TASK DIRECTIONS: The response should consist of the data below, copied exactly, with no pictures in it.

AVAILABLE RECORDS:
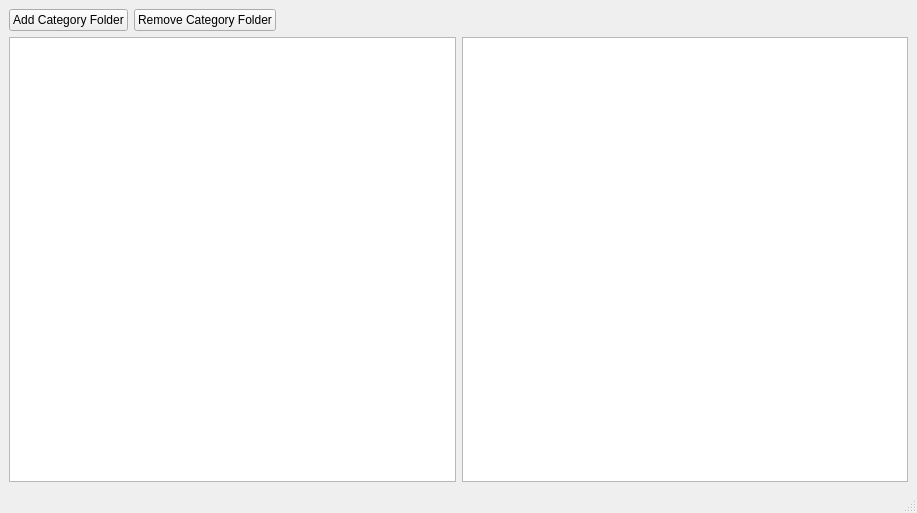
The window that catalog/catalog/catalog.ui (JakubKomar/ICP-2021) describes before a commit, drawn with Qt 5.
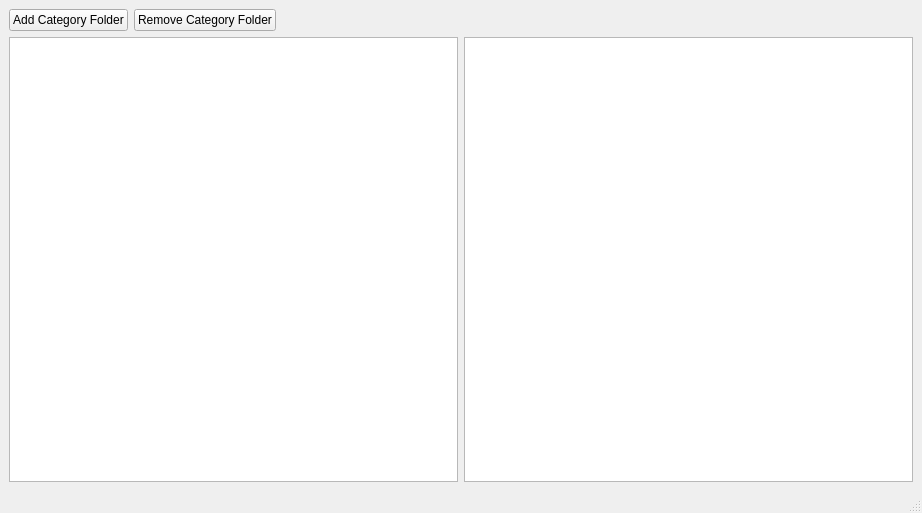
The same window after the commit.

The edit to the form file:
```diff
--- a/catalog/catalog/catalog.ui
+++ b/catalog/catalog/catalog.ui
@@ -6,10 +6,16 @@
    <rect>
     <x>0</x>
     <y>0</y>
-    <width>917</width>
+    <width>922</width>
     <height>513</height>
    </rect>
   </property>
+  <property name="sizePolicy">
+   <sizepolicy hsizetype="Preferred" vsizetype="Preferred">
+    <horstretch>0</horstretch>
+    <verstretch>0</verstretch>
+   </sizepolicy>
+  </property>
   <property name="windowTitle">
    <string>catalog</string>
   </property>
@@ -20,9 +26,11 @@
      <verstretch>0</verstretch>
     </sizepolicy>
    </property>
+   <layout class="QVBoxLayout" name="verticalLayout_2">
+    <item>
    <layout class="QVBoxLayout" name="verticalLayout">
     <item>
-     <layout class="QHBoxLayout" name="horizontalLayout_2">
+       <layout class="QHBoxLayout" name="horizontalLayout">
       <item>
        <widget class="QPushButton" name="pushButton">
         <property name="text">
@@ -44,7 +52,7 @@
         </property>
         <property name="sizeHint" stdset="0">
          <size>
-          <width>40</width>
+            <width>48</width>
           <height>20</height>
          </size>
         </property>
@@ -53,12 +61,14 @@
      </layout>
     </item>
     <item>
-     <layout class="QHBoxLayout" name="horizontalLayout">
+       <layout class="QHBoxLayout" name="horizontalLayout_2">
       <item>
        <widget class="QTreeView" name="treeView"/>
       </item>
       <item>
        <widget class="QListView" name="listView"/>
+        </item>
+       </layout>
       </item>
      </layout>
     </item>
```
Lines whose indentation alone changed are shown as unchanged.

ANSWER FOR THIS EXERCISE:
The window that catalog/catalog/catalog.ui (JakubKomar/ICP-2021) describes before a commit, drawn with Qt 5.
The same window after the commit.

The edit to the form file:
```diff
--- a/catalog/catalog/catalog.ui
+++ b/catalog/catalog/catalog.ui
@@ -6,10 +6,16 @@
    <rect>
     <x>0</x>
     <y>0</y>
-    <width>917</width>
+    <width>922</width>
     <height>513</height>
    </rect>
   </property>
+  <property name="sizePolicy">
+   <sizepolicy hsizetype="Preferred" vsizetype="Preferred">
+    <horstretch>0</horstretch>
+    <verstretch>0</verstretch>
+   </sizepolicy>
+  </property>
   <property name="windowTitle">
    <string>catalog</string>
   </property>
@@ -20,9 +26,11 @@
      <verstretch>0</verstretch>
     </sizepolicy>
    </property>
+   <layout class="QVBoxLayout" name="verticalLayout_2">
+    <item>
    <layout class="QVBoxLayout" name="verticalLayout">
     <item>
-     <layout class="QHBoxLayout" name="horizontalLayout_2">
+       <layout class="QHBoxLayout" name="horizontalLayout">
       <item>
        <widget class="QPushButton" name="pushButton">
         <property name="text">
@@ -44,7 +52,7 @@
         </property>
         <property name="sizeHint" stdset="0">
          <size>
-          <width>40</width>
+            <width>48</width>
           <height>20</height>
          </size>
         </property>
@@ -53,12 +61,14 @@
      </layout>
     </item>
     <item>
-     <layout class="QHBoxLayout" name="horizontalLayout">
+       <layout class="QHBoxLayout" name="horizontalLayout_2">
       <item>
        <widget class="QTreeView" name="treeView"/>
       </item>
       <item>
        <widget class="QListView" name="listView"/>
+        </item>
+       </layout>
       </item>
      </layout>
     </item>
```
Lines whose indentation alone changed are shown as unchanged.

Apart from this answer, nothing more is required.